Records for this task ->
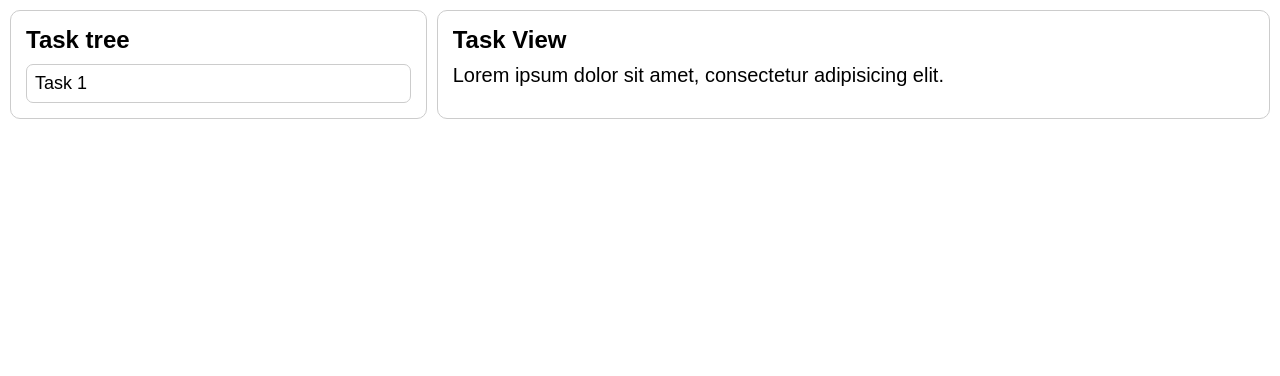
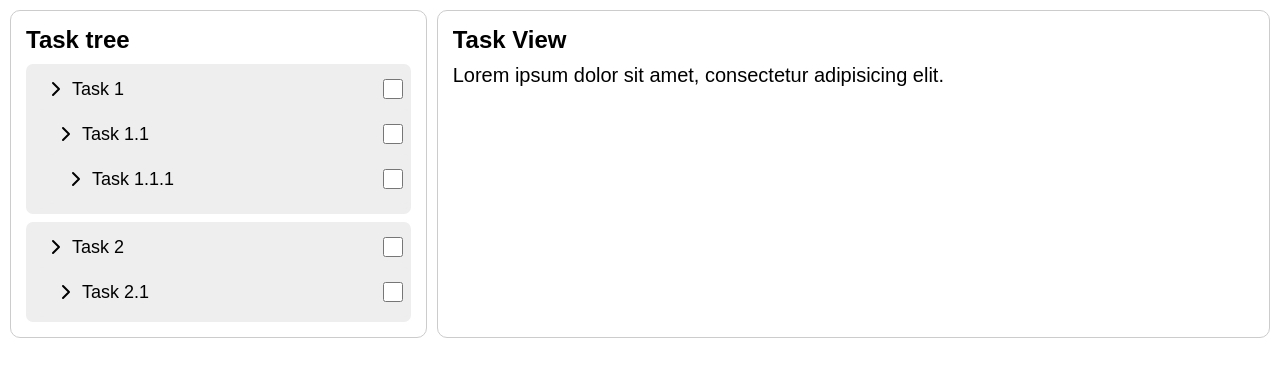
Before and after one commit to pablosukaban/testovoe-apricode, a React (Vite) app: page / in a window 1280 px wide. Shown: the top 376 px of the page. Built offline with nearby package versions, Linux system fonts and the light colour scheme.

Commit message:
стили для задач

```diff
--- a/package.json
+++ b/package.json
@@ -10,6 +10,7 @@
     "preview": "vite preview"
   },
   "dependencies": {
+    "lucide-react": "^0.252.0",
     "mobx": "^6.9.0",
     "mobx-react-lite": "^3.4.3",
     "prettier": "^2.8.8",
--- a/src/components/TaskItem.tsx
+++ b/src/components/TaskItem.tsx
@@ -1,10 +1,24 @@
-const TaskItem = () => {
+import { Task } from '../store/TaskState.ts';
+import { ChevronRight } from 'lucide-react';
+
+type TaskItemProps = {
+  givenTask: Task;
+};
+
+const TaskItem = ({ givenTask }: TaskItemProps) => {
   return (
-    <li>
-      <label>Task</label>
-      <input type={'checkbox'} />
-      <TaskItem />
-    </li>
+    <div className={'task-item-container'}>
+      <div className={'task-item-main'}>
+        <label className={'task-item-text'}>
+          <ChevronRight />
+          {givenTask.title}
+        </label>
+        <input type={'checkbox'} className={'task-checkbox'} />
+      </div>
+      {givenTask.subTaskList.map((item) => (
+        <TaskItem givenTask={item} key={item.id} />
+      ))}
+    </div>
   );
 };
 
--- a/src/components/TaskTree.tsx
+++ b/src/components/TaskTree.tsx
@@ -1,12 +1,18 @@
-const TaskTree = () => {
+import taskState from '../store/TaskState.ts';
+import TaskItem from './TaskItem.tsx';
+import { observer } from 'mobx-react-lite';
+
+const TaskTree = observer(() => {
   return (
     <div className={'tree-container'}>
       <h2>Task tree</h2>
       <ul className={'task-list'}>
-        <li className={'task-item'}>Task 1</li>
+        {taskState.tasksList.map((item) => (
+          <TaskItem givenTask={item} key={item.id} />
+        ))}
       </ul>
     </div>
   );
-};
+});
 
 export default TaskTree;
--- /dev/null
+++ b/src/store/TaskState.ts
@@ -0,0 +1,63 @@
+import { makeObservable, observable } from 'mobx';
+
+export type Task = {
+  id: number;
+  title: string;
+  description: string;
+  completed: boolean;
+  subTaskList: Task[];
+};
+
+class TaskState {
+  tasksList: Task[] = [
+    {
+      id: 1,
+      title: 'Task 1',
+      description: 'Lorem ipsum dolor sit amet, consectetur adipisicing elit.',
+      completed: false,
+      subTaskList: [
+        {
+          id: 1.1,
+          title: 'Task 1.1',
+          description:
+            'Lorem ipsum dolor sit amet, consectetur adipisicing elit.',
+          completed: false,
+          subTaskList: [
+            {
+              id: 1.11,
+              title: 'Task 1.1.1',
+              description:
+                'Lorem ipsum dolor sit amet, consectetur adipisicing elit.',
+              completed: false,
+              subTaskList: [],
+            },
+          ],
+        },
+      ],
+    },
+    {
+      id: 2,
+      title: 'Task 2',
+      description: 'Lorem ipsum dolor sit amet, consectetur adipisicing elit.',
+      completed: false,
+      subTaskList: [
+        {
+          id: 2.1,
+          title: 'Task 2.1',
+          description:
+            'Lorem ipsum dolor sit amet, consectetur adipisicing elit.',
+          completed: false,
+          subTaskList: [],
+        },
+      ],
+    },
+  ];
+
+  constructor() {
+    makeObservable(this, {
+      tasksList: observable,
+    });
+  }
+}
+
+export default new TaskState();
--- a/src/styles.scss
+++ b/src/styles.scss
@@ -1,4 +1,5 @@
-$lightGray: #ccc;
+$gray: #ccc;
+$lightGray: #eee;
 
 * {
   box-sizing: border-box;
@@ -29,7 +30,7 @@ h2 {
 // ======== task tree ========
 
 .tree-container {
-  border: 1px solid $lightGray;
+  border: 1px solid $gray;
   border-radius: 10px;
   padding: 15px;
 
@@ -42,23 +43,42 @@ h2 {
   gap: 8px;
 }
 
-.task-item {
+.task-item-container {
+
   width: 100%;
-  display: flex;
-  align-items: center;
-  justify-content: space-between;
-  padding: 8px;
-  border: 1px solid $lightGray;
   border-radius: 7px;
+  padding: 5px 0 5px 10px;
+
+  background: $lightGray;
 
   font-size: 1.125rem;
+
+  .task-checkbox {
+    width: 20px;
+    height: 20px;
+    border: 1px solid $gray;
+    cursor: pointer;
+  }
+
+  .task-item-main {
+    display: flex;
+    align-items: center;
+    justify-content: space-between;
+    padding: 8px;
+  }
+
+  .task-item-text {
+    display: flex;
+    align-items: center;
+    gap: 4px;
+  }
 }
 
 // ===== task view =====
 
 
 .view-container {
-  border: 1px solid $lightGray;
+  border: 1px solid $gray;
   border-radius: 10px;
   padding: 15px;
 
```
Also changed, not shown: 1 other file (tests, documents, lock files or other folders).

What the task requires ->
Could you retype each line of the material above exactly, skipping the pictures?

Answer ->
Before and after one commit to pablosukaban/testovoe-apricode, a React (Vite) app: page / in a window 1280 px wide. Shown: the top 376 px of the page. Built offline with nearby package versions, Linux system fonts and the light colour scheme.

Commit message:
стили для задач

```diff
--- a/package.json
+++ b/package.json
@@ -10,6 +10,7 @@
     "preview": "vite preview"
   },
   "dependencies": {
+    "lucide-react": "^0.252.0",
     "mobx": "^6.9.0",
     "mobx-react-lite": "^3.4.3",
     "prettier": "^2.8.8",
--- a/src/components/TaskItem.tsx
+++ b/src/components/TaskItem.tsx
@@ -1,10 +1,24 @@
-const TaskItem = () => {
+import { Task } from '../store/TaskState.ts';
+import { ChevronRight } from 'lucide-react';
+
+type TaskItemProps = {
+  givenTask: Task;
+};
+
+const TaskItem = ({ givenTask }: TaskItemProps) => {
   return (
-    <li>
-      <label>Task</label>
-      <input type={'checkbox'} />
-      <TaskItem />
-    </li>
+    <div className={'task-item-container'}>
+      <div className={'task-item-main'}>
+        <label className={'task-item-text'}>
+          <ChevronRight />
+          {givenTask.title}
+        </label>
+        <input type={'checkbox'} className={'task-checkbox'} />
+      </div>
+      {givenTask.subTaskList.map((item) => (
+        <TaskItem givenTask={item} key={item.id} />
+      ))}
+    </div>
   );
 };
 
--- a/src/components/TaskTree.tsx
+++ b/src/components/TaskTree.tsx
@@ -1,12 +1,18 @@
-const TaskTree = () => {
+import taskState from '../store/TaskState.ts';
+import TaskItem from './TaskItem.tsx';
+import { observer } from 'mobx-react-lite';
+
+const TaskTree = observer(() => {
   return (
     <div className={'tree-container'}>
       <h2>Task tree</h2>
       <ul className={'task-list'}>
-        <li className={'task-item'}>Task 1</li>
+        {taskState.tasksList.map((item) => (
+          <TaskItem givenTask={item} key={item.id} />
+        ))}
       </ul>
     </div>
   );
-};
+});
 
 export default TaskTree;
--- /dev/null
+++ b/src/store/TaskState.ts
@@ -0,0 +1,63 @@
+import { makeObservable, observable } from 'mobx';
+
+export type Task = {
+  id: number;
+  title: string;
+  description: string;
+  completed: boolean;
+  subTaskList: Task[];
+};
+
+class TaskState {
+  tasksList: Task[] = [
+    {
+      id: 1,
+      title: 'Task 1',
+      description: 'Lorem ipsum dolor sit amet, consectetur adipisicing elit.',
+      completed: false,
+      subTaskList: [
+        {
+          id: 1.1,
+          title: 'Task 1.1',
+          description:
+            'Lorem ipsum dolor sit amet, consectetur adipisicing elit.',
+          completed: false,
+          subTaskList: [
+            {
+              id: 1.11,
+              title: 'Task 1.1.1',
+              description:
+                'Lorem ipsum dolor sit amet, consectetur adipisicing elit.',
+              completed: false,
+              subTaskList: [],
+            },
+          ],
+        },
+      ],
+    },
+    {
+      id: 2,
+      title: 'Task 2',
+      description: 'Lorem ipsum dolor sit amet, consectetur adipisicing elit.',
+      completed: false,
+      subTaskList: [
+        {
+          id: 2.1,
+          title: 'Task 2.1',
+          description:
+            'Lorem ipsum dolor sit amet, consectetur adipisicing elit.',
+          completed: false,
+          subTaskList: [],
+        },
+      ],
+    },
+  ];
+
+  constructor() {
+    makeObservable(this, {
+      tasksList: observable,
+    });
+  }
+}
+
+export default new TaskState();
--- a/src/styles.scss
+++ b/src/styles.scss
@@ -1,4 +1,5 @@
-$lightGray: #ccc;
+$gray: #ccc;
+$lightGray: #eee;
 
 * {
   box-sizing: border-box;
@@ -29,7 +30,7 @@ h2 {
 // ======== task tree ========
 
 .tree-container {
-  border: 1px solid $lightGray;
+  border: 1px solid $gray;
   border-radius: 10px;
   padding: 15px;
 
@@ -42,23 +43,42 @@ h2 {
   gap: 8px;
 }
 
-.task-item {
+.task-item-container {
+
   width: 100%;
-  display: flex;
-  align-items: center;
-  justify-content: space-between;
-  padding: 8px;
-  border: 1px solid $lightGray;
   border-radius: 7px;
+  padding: 5px 0 5px 10px;
+
+  background: $lightGray;
 
   font-size: 1.125rem;
+
+  .task-checkbox {
+    width: 20px;
+    height: 20px;
+    border: 1px solid $gray;
+    cursor: pointer;
+  }
+
+  .task-item-main {
+    display: flex;
+    align-items: center;
+    justify-content: space-between;
+    padding: 8px;
+  }
+
+  .task-item-text {
+    display: flex;
+    align-items: center;
+    gap: 4px;
+  }
 }
 
 // ===== task view =====
 
 
 .view-container {
-  border: 1px solid $lightGray;
+  border: 1px solid $gray;
   border-radius: 10px;
   padding: 15px;
 
```
Also changed, not shown: 1 other file (tests, documents, lock files or other folders).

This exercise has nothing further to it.